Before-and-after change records
━━━━━━

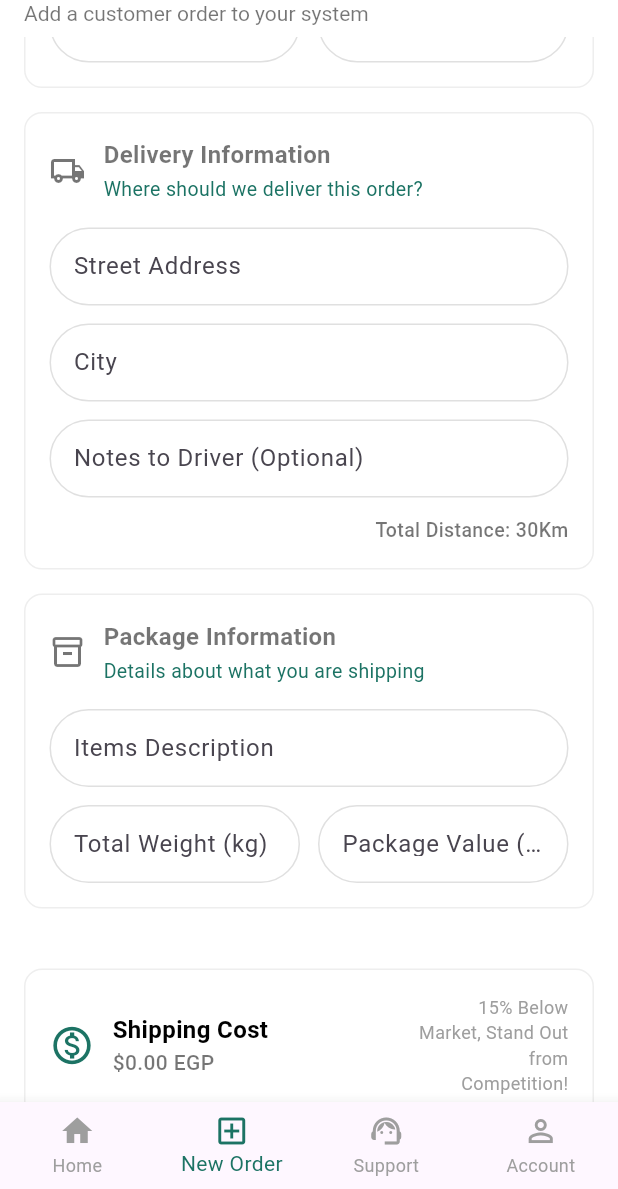
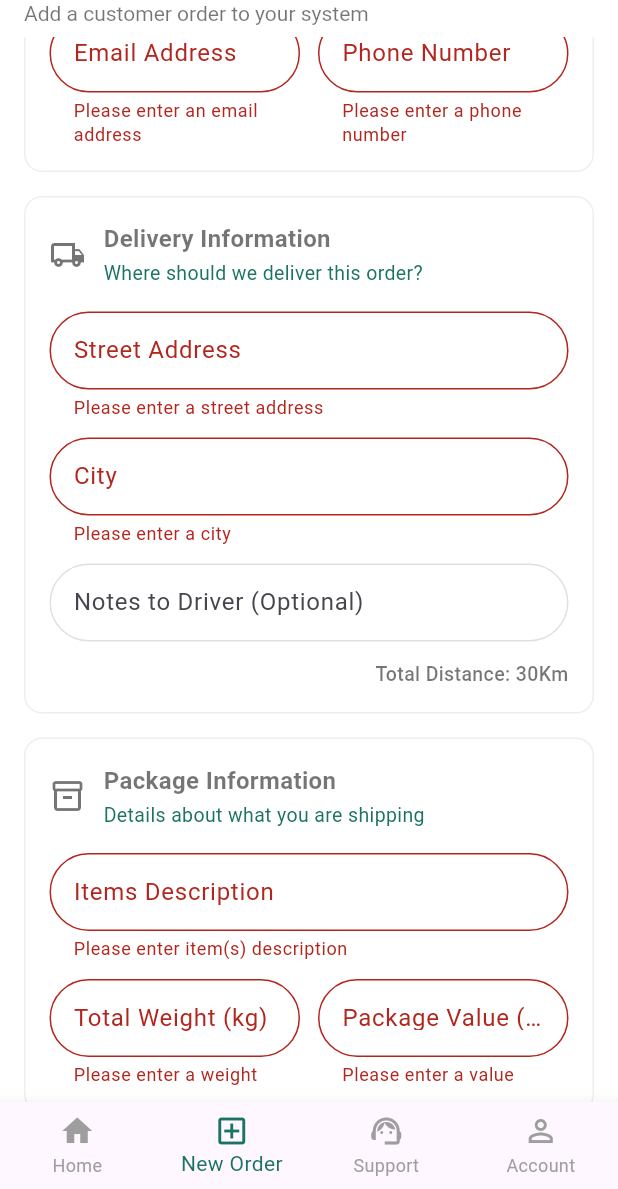
Before and after one commit to kareeem74/shippix_business_mobile, a Flutter app: the screen it shows after launch, item 2 of the bottom bar chosen, scrolled down 192 dp, after a tap on "Calculate Shipping Cost", on a phone screen of 412 x 824 dp, the part 47-1236 px from its top. Run offline on Flutter 3.47's test engine with Material 3 defaults, Android fonts, the phone set to English and light mode, and no system bars.

Commit message:
Missing Validations @ Create new order (fixed #4)

```diff
--- a/lib/features/home/ui/home_screen.dart
+++ b/lib/features/home/ui/home_screen.dart
@@ -141,7 +141,7 @@ class HomeScreen extends StatelessWidget {
     return Scaffold(
       appBar: AppBar(
         title: const Text(
-          "Shippix-Business",
+          "Business",
           style: TextStyle(
               fontWeight: FontWeight.bold, fontSize: 16, color: Colors.black),
         ),
@@ -156,7 +156,9 @@ class HomeScreen extends StatelessWidget {
             onPressed: () {
               Navigator.push(
                 context,
-                MaterialPageRoute(builder: (context) => const NewOrderScreen(showBackButton: true)),
+                MaterialPageRoute(
+                    builder: (context) =>
+                    const NewOrderScreen(showBackButton: true)),
               );
             },
             icon: const Icon(Icons.add_circle_outline),
@@ -185,21 +187,34 @@ class HomeScreen extends StatelessWidget {
             ),
             const SizedBox(height: 16),
 
-            // Top Stats
-            GridView.count(
-              crossAxisCount: 2,
-              shrinkWrap: true,
-              physics: const NeverScrollableScrollPhysics(),
-              crossAxisSpacing: 12,
-              mainAxisSpacing: 12,
-              childAspectRatio: 1.6,
-              children: [
-                _buildCard("Total Completed Orders", "40", Icons.inventory_2),
-                _buildCard("Active", "5", Icons.location_on_outlined),
-                _buildCard("Completed Today", "3", Icons.check_box_outlined),
-                _buildCard("Pending Pickup", "0", Icons.local_shipping_outlined),
-              ],
+            LayoutBuilder(
+              builder: (context, constraints) {
+                double cardWidth = (constraints.maxWidth - 12) / 2; // 2 columns + spacing
+                return Wrap(
+                  spacing: 12,
+                  runSpacing: 12,
+                  children: [
+                    SizedBox(
+                      width: cardWidth,
+                      child: _buildCard("Total Completed Orders", "40", Icons.inventory_2),
+                    ),
+                    SizedBox(
+                      width: cardWidth,
+                      child: _buildCard("Active", "5", Icons.location_on_outlined),
+                    ),
+                    SizedBox(
+                      width: cardWidth,
+                      child: _buildCard("Completed Today", "3", Icons.check_box_outlined),
+                    ),
+                    SizedBox(
+                      width: cardWidth,
+                      child: _buildCard("Pending Pickup", "0", Icons.local_shipping_outlined),
+                    ),
+                  ],
+                );
+              },
             ),
+
 
             const SizedBox(height: 24),
 
--- a/lib/features/orders/new_order_screen.dart
+++ b/lib/features/orders/new_order_screen.dart
@@ -11,6 +11,7 @@ class NewOrderScreen extends StatefulWidget {
 }
 
 class _NewOrderScreenState extends State<NewOrderScreen> {
+  final _formKey = GlobalKey<FormState>();
   bool _isCostCalculated = false;
 
   static const Color _primaryColor = Color(0xFF1C7364);
@@ -63,12 +64,17 @@ class _NewOrderScreenState extends State<NewOrderScreen> {
     );
   }
 
-  Widget _buildTextField(String label, {String? hint, TextInputType type = TextInputType.text}) {
+  Widget _buildTextField(String label,
+      {String? hint,
+      TextInputType type = TextInputType.text,
+      String? prefixText,
+      String? Function(String?)? validator}) {
     return TextFormField(
       keyboardType: type,
       decoration: InputDecoration(
         labelText: label,
         hintText: hint,
+        prefixText: prefixText,
         hintStyle: TextStyle(color: Colors.grey.shade400, fontSize: 14),
         floatingLabelStyle: const TextStyle(color: _primaryColor),
         border: OutlineInputBorder(
@@ -83,8 +89,11 @@ class _NewOrderScreenState extends State<NewOrderScreen> {
           borderRadius: BorderRadius.circular(30),
           borderSide: const BorderSide(color: _primaryColor, width: 2.0),
         ),
-        contentPadding: const EdgeInsets.symmetric(vertical: 14, horizontal: 12),
+        contentPadding:
+            const EdgeInsets.symmetric(vertical: 14, horizontal: 12),
+        errorMaxLines: 2,
       ),
+      validator: validator,
     );
   }
 
@@ -96,7 +105,8 @@ class _NewOrderScreenState extends State<NewOrderScreen> {
         scrolledUnderElevation: 0,
         leading: widget.showBackButton
             ? IconButton(
-                icon: const Icon(Icons.arrow_back_ios_new, color: Colors.black, size: 20),
+                icon: const Icon(Icons.arrow_back_ios_new,
+                    color: Colors.black, size: 20),
                 onPressed: () {
                   Navigator.pop(context);
                 },
@@ -123,6 +133,8 @@ class _NewOrderScreenState extends State<NewOrderScreen> {
       ),
       body: SingleChildScrollView(
         padding: const EdgeInsets.all(16),
+        child: Form(
+          key: _formKey,
           child: Column(
             crossAxisAlignment: CrossAxisAlignment.start,
             children: [
@@ -132,13 +144,41 @@ class _NewOrderScreenState extends State<NewOrderScreen> {
                 title: "Customer Information",
                 subtitle: "Details about your customer",
                 children: [
-                _buildTextField("Customer Name"),
+                  _buildTextField("Customer Name", validator: (value) {
+                    if (value == null || value.isEmpty) {
+                      return 'Please enter a customer name';
+                    }
+                    return null;
+                  }),
                   const SizedBox(height: 12),
                   Row(
                     children: [
-                    Expanded(child: _buildTextField("Email Address", type: TextInputType.emailAddress)),
+                      Expanded(
+                          child: _buildTextField("Email Address",
+                              type: TextInputType.emailAddress,
+                              validator: (value) {
+                        if (value == null || value.isEmpty) {
+                          return 'Please enter an email address';
+                        }
+                        if (!RegExp(r'^[^@]+@[^@]+\.[^@]+').hasMatch(value)) {
+                          return 'Please enter a valid email address';
+                        }
+                        return null;
+                      })),
                       const SizedBox(width: 12),
-                    Expanded(child: _buildTextField("Phone Number", type: TextInputType.phone)),
+                      Expanded(
+                          child: _buildTextField("Phone Number",
+                              type: TextInputType.phone,
+                              prefixText: "+20 ",
+                              validator: (value) {
+                        if (value == null || value.isEmpty) {
+                          return 'Please enter a phone number';
+                        }
+                        if (value.length != 11) {
+                          return 'Phone number must be 11 digits';
+                        }
+                        return null;
+                      })),
                     ],
                   ),
                 ],
@@ -150,9 +190,19 @@ class _NewOrderScreenState extends State<NewOrderScreen> {
                 title: "Delivery Information",
                 subtitle: "Where should we deliver this order?",
                 children: [
-                _buildTextField("Street Address"),
+                  _buildTextField("Street Address", validator: (value) {
+                    if (value == null || value.isEmpty) {
+                      return 'Please enter a street address';
+                    }
+                    return null;
+                  }),
                   const SizedBox(height: 12),
-                _buildTextField("City"),
+                  _buildTextField("City", validator: (value) {
+                    if (value == null || value.isEmpty) {
+                      return 'Please enter a city';
+                    }
+                    return null;
+                  }),
                   const SizedBox(height: 12),
                   _buildTextField("Notes to Driver (Optional)"),
                   const SizedBox(height: 12),
@@ -160,7 +210,10 @@ class _NewOrderScreenState extends State<NewOrderScreen> {
                     alignment: Alignment.centerRight,
                     child: Text(
                       "Total Distance: 30Km",
-                    style: TextStyle(color: Colors.black54, fontSize: 13, fontWeight: FontWeight.w500),
+                      style: TextStyle(
+                          color: Colors.black54,
+                          fontSize: 13,
+                          fontWeight: FontWeight.w500),
                     ),
                   ),
                 ],
@@ -172,13 +225,40 @@ class _NewOrderScreenState extends State<NewOrderScreen> {
                 title: "Package Information",
                 subtitle: "Details about what you are shipping",
                 children: [
-                _buildTextField("Items Description", hint: "e.g., Electronics, Clothing, Books"),
+                  _buildTextField("Items Description",
+                      hint: "e.g., Electronics, Clothing, Books",
+                      validator: (value) {
+                    if (value == null || value.isEmpty) {
+                      return 'Please enter item(s) description';
+                    }
+                    return null;
+                  }),
                   const SizedBox(height: 12),
                   Row(
                     children: [
-                    Expanded(child: _buildTextField("Total Weight (kg)", type: TextInputType.number)),
+                      Expanded(
+                          child: _buildTextField("Total Weight (kg)",
+                              type: TextInputType.number, validator: (value) {
+                        if (value == null || value.isEmpty) {
+                          return 'Please enter a weight';
+                        }
+                        if (double.tryParse(value) == null) {
+                          return 'Please enter a valid number';
+                        }
+                        return null;
+                      })),
                       const SizedBox(width: 12),
-                    Expanded(child: _buildTextField("Package Value (EGP)", type: TextInputType.number)),
+                      Expanded(
+                          child: _buildTextField("Package Value (EGP)",
+                              type: TextInputType.number, validator: (value) {
+                        if (value == null || value.isEmpty) {
+                          return 'Please enter a value';
+                        }
+                        if (double.tryParse(value) == null) {
+                          return 'Please enter a valid number';
+                        }
+                        return null;
+                      })),
                     ],
                   ),
                 ],
@@ -193,6 +273,7 @@ class _NewOrderScreenState extends State<NewOrderScreen> {
             ],
           ),
         ),
+      ),
     );
   }
 
@@ -205,10 +286,16 @@ class _NewOrderScreenState extends State<NewOrderScreen> {
           style: ElevatedButton.styleFrom(
             backgroundColor: const Color(0xFF263238),
             padding: const EdgeInsets.symmetric(vertical: 10),
-            shape: RoundedRectangleBorder(borderRadius: BorderRadius.circular(30)),
+            shape:
+                RoundedRectangleBorder(borderRadius: BorderRadius.circular(30)),
           ),
-          onPressed: () => setState(() => _isCostCalculated = true),
-          child: const Text("Calculate Shipping Cost", style: TextStyle(fontSize: 16, color: Colors.white)),
+          onPressed: () {
+            if (_formKey.currentState!.validate()) {
+              setState(() => _isCostCalculated = true);
+            }
+          },
+          child: const Text("Calculate Shipping Cost",
+              style: TextStyle(fontSize: 16, color: Colors.white)),
         ),
         const SizedBox(height: 8),
         const Text(
@@ -232,13 +319,22 @@ class _NewOrderScreenState extends State<NewOrderScreen> {
           ),
           child: Row(
             children: [
-              Icon(Icons.monetization_on_outlined, color: _primaryColor, size: 30),
+              Icon(Icons.monetization_on_outlined,
+                  color: _primaryColor, size: 30),
               const SizedBox(width: 12),
               const Column(
                 crossAxisAlignment: CrossAxisAlignment.start,
                 children: [
-                  Text('Shipping Cost', style: TextStyle(fontSize: 16, fontWeight: FontWeight.bold, color: Colors.black)),
-                  Text('\$0.00 EGP', style: TextStyle(fontSize: 14, color: Colors.black54, fontWeight: FontWeight.w500)),
+                  Text('Shipping Cost',
+                      style: TextStyle(
+                          fontSize: 16,
+                          fontWeight: FontWeight.bold,
+                          color: Colors.black)),
+                  Text('\$0.00 EGP',
+                      style: TextStyle(
+                          fontSize: 14,
+                          color: Colors.black54,
+                          fontWeight: FontWeight.w500)),
                 ],
               ),
               const Spacer(),
@@ -259,11 +355,15 @@ class _NewOrderScreenState extends State<NewOrderScreen> {
             style: ElevatedButton.styleFrom(
               backgroundColor: const Color(0xFF263238),
               padding: const EdgeInsets.symmetric(horizontal: 40, vertical: 10),
-              shape: RoundedRectangleBorder(borderRadius: BorderRadius.circular(30)),
+              shape: RoundedRectangleBorder(
+                  borderRadius: BorderRadius.circular(30)),
             ),
-            onPressed: () { //TODO: Navigate to payment screen},
+            onPressed:
+                () {
+                  //TODO: Navigate to payment screen
                 },
-            child: const Text("Next", style: TextStyle(fontSize: 16, color: Colors.white)),
+            child: const Text("Next",
+                style: TextStyle(fontSize: 16, color: Colors.white)),
           ),
         ),
       ],
```
Lines whose indentation alone changed are shown as unchanged.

━━━━━━

#### [Required action]
The expected result is every line above containing the string "Total".

#### [Solution to this problem]
-                _buildCard("Total Completed Orders", "40", Icons.inventory_2),
+                      child: _buildCard("Total Completed Orders", "40", Icons.inventory_2),
                       "Total Distance: 30Km",
-                    Expanded(child: _buildTextField("Total Weight (kg)", type: TextInputType.number)),
+                          child: _buildTextField("Total Weight (kg)",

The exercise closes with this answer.